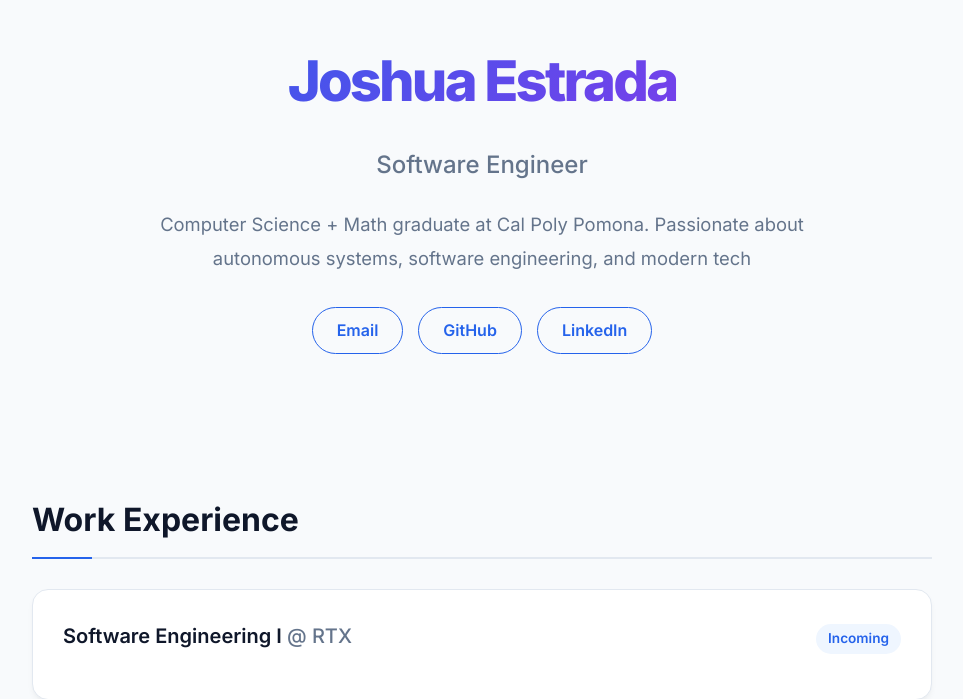
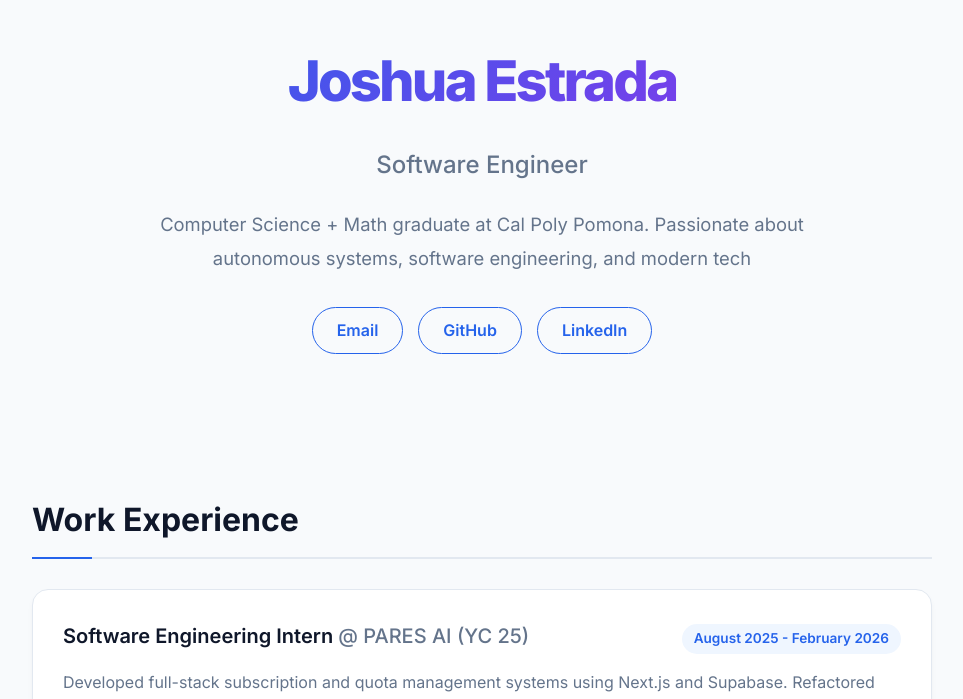
Before and after one commit to joestrada1022/joestrada1022.github.io, a React (Vite) app: page / in a window 1280 px wide. Shown: the part 101-800 px from the top of the page, without its empty margins (158-1121 px from the left). Built offline with nearby package versions, Linux system fonts and the light colour scheme.

Commit message:
remove new entry for now

```diff
--- a/src/data.ts
+++ b/src/data.ts
@@ -8,12 +8,12 @@ export const portfolioData = {
     linkedin: "https://www.linkedin.com/in/joshua-estrada22/",
   },
   experience: [
-    {
-      company: "RTX",
-      role: "Software Engineering I",
-      duration: "Incoming",
-      description: ""
-    },
+    // {
+    //   company: "RTX",
+    //   role: "Software Engineering I",
+    //   duration: "Incoming",
+    //   description: ""
+    // },
     {
       company: "PARES AI (YC 25)",
       role: "Software Engineering Intern",
```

☆ ☆ ☆

Aim of the exercise: Give the entries again exactly. Pictures stay out.

Solution for this problem:
Before and after one commit to joestrada1022/joestrada1022.github.io, a React (Vite) app: page / in a window 1280 px wide. Shown: the part 101-800 px from the top of the page, without its empty margins (158-1121 px from the left). Built offline with nearby package versions, Linux system fonts and the light colour scheme.

Commit message:
remove new entry for now

```diff
--- a/src/data.ts
+++ b/src/data.ts
@@ -8,12 +8,12 @@ export const portfolioData = {
     linkedin: "https://www.linkedin.com/in/joshua-estrada22/",
   },
   experience: [
-    {
-      company: "RTX",
-      role: "Software Engineering I",
-      duration: "Incoming",
-      description: ""
-    },
+    // {
+    //   company: "RTX",
+    //   role: "Software Engineering I",
+    //   duration: "Incoming",
+    //   description: ""
+    // },
     {
       company: "PARES AI (YC 25)",
       role: "Software Engineering Intern",
```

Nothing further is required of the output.